[[ Working data open ]]

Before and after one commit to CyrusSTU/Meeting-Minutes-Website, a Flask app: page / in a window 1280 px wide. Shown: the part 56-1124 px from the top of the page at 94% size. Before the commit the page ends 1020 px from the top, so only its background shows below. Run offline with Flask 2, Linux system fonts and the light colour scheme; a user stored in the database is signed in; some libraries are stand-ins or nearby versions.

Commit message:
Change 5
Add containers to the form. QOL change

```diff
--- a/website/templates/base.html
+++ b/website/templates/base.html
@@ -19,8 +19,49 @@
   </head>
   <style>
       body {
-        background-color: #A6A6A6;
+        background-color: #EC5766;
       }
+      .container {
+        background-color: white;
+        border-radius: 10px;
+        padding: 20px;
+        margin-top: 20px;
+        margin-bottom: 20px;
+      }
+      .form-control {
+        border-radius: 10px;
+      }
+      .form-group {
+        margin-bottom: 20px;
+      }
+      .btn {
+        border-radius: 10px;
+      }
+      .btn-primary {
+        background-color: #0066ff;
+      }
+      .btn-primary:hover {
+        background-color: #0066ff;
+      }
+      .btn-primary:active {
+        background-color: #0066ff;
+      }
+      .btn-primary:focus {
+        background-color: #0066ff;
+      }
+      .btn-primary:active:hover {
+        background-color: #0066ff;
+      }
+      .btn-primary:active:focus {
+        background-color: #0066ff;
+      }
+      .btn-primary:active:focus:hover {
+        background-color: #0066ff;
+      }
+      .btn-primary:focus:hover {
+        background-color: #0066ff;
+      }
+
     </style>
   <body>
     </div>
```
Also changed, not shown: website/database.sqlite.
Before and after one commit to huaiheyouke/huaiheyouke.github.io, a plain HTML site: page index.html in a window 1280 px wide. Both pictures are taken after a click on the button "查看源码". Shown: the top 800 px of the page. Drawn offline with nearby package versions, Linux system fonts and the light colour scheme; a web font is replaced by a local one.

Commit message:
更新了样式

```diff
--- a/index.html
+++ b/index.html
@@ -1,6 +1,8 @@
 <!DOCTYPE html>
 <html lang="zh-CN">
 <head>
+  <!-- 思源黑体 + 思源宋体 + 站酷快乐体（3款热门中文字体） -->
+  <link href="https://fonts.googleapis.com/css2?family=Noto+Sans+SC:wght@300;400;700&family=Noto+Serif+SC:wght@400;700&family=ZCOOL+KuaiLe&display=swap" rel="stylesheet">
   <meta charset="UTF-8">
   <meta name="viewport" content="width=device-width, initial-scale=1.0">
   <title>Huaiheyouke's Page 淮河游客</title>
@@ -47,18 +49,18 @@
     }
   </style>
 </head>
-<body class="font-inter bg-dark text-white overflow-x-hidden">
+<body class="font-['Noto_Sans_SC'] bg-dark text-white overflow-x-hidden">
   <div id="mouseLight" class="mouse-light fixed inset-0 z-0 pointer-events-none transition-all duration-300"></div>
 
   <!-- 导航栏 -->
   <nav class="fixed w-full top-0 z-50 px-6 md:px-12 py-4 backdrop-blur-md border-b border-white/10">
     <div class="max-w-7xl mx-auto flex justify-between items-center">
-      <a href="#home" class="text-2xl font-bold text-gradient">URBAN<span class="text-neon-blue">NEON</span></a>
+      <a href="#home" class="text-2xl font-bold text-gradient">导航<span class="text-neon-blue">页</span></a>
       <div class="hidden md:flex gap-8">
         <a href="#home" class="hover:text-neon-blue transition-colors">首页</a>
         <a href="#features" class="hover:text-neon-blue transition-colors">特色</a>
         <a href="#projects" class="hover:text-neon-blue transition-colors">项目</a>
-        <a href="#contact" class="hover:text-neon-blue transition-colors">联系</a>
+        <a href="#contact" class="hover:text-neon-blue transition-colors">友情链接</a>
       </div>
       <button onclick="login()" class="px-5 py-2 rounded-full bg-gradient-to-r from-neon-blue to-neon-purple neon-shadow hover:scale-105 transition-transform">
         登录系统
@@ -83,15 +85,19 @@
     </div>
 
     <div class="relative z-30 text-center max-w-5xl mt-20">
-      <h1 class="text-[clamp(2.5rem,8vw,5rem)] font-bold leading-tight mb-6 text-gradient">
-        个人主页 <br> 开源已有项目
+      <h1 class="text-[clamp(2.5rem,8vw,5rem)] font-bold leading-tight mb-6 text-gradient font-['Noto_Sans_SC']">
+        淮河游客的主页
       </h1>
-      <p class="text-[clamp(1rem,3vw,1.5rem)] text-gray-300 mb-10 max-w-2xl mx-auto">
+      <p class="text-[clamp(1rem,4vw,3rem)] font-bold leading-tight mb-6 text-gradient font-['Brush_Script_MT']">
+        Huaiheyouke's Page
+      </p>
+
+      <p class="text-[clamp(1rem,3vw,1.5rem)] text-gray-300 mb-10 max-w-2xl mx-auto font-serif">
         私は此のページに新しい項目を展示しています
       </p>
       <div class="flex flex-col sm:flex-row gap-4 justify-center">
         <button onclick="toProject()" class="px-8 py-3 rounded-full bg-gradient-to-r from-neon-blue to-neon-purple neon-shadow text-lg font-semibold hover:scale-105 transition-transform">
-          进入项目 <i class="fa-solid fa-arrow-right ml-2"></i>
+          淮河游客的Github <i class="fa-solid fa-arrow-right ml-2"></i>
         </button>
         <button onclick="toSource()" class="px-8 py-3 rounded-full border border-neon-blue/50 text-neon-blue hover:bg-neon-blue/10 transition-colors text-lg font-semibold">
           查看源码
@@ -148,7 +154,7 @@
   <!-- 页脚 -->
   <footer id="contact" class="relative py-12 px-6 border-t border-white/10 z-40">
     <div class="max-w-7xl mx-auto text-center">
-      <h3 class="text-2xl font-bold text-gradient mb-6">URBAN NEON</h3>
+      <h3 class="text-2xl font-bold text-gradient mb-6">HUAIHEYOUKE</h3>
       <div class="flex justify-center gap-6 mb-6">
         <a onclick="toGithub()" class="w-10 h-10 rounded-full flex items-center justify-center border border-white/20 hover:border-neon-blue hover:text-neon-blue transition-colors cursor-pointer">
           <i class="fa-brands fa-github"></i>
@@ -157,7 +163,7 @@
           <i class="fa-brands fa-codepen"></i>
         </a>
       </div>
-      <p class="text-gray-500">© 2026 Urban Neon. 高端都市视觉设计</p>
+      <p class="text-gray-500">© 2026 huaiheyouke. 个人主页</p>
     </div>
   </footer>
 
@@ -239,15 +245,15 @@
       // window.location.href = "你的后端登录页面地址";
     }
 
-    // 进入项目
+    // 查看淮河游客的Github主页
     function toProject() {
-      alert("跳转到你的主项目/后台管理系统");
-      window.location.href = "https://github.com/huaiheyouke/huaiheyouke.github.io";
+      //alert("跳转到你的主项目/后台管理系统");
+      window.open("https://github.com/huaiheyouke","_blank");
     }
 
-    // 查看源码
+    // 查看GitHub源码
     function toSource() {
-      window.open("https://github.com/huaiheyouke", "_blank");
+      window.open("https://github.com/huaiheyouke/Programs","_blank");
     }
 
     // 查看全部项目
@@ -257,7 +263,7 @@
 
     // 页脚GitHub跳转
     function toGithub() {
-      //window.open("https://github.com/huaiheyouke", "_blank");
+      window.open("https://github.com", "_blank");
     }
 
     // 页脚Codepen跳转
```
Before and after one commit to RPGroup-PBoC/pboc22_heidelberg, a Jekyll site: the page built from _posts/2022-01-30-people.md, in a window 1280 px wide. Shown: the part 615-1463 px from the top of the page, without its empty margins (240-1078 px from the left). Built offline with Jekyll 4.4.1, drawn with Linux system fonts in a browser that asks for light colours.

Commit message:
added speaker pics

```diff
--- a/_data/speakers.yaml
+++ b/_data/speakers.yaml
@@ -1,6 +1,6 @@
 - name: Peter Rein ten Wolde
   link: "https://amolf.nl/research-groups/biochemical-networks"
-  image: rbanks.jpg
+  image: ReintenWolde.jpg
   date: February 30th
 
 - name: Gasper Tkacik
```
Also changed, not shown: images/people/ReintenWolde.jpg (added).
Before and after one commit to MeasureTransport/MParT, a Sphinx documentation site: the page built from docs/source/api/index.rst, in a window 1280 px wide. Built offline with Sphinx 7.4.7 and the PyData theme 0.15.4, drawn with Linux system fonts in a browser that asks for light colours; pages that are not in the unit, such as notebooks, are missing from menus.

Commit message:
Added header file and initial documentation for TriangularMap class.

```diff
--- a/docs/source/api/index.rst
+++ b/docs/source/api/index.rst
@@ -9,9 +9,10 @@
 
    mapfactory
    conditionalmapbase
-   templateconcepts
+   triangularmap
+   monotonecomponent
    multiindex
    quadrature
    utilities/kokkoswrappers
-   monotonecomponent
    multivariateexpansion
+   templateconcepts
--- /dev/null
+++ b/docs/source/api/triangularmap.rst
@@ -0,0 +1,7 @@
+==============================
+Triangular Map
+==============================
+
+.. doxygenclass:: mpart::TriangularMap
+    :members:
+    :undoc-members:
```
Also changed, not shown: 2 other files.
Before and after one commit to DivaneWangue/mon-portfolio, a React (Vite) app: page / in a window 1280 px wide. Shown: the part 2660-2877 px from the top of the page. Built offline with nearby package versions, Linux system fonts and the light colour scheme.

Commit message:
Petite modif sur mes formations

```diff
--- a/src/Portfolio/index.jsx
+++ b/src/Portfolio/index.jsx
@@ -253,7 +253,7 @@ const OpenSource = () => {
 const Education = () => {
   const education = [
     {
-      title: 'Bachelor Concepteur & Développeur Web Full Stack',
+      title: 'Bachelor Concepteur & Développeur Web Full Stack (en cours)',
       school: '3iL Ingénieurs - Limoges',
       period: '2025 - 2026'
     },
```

[[ Working data closed ]]

* Assigned task: Where the word "name" occurs in a line of the records, copy that line.

* Answer space:
   <meta name="viewport" content="width=device-width, initial-scale=1.0">
 - name: Peter Rein ten Wolde
 - name: Gasper Tkacik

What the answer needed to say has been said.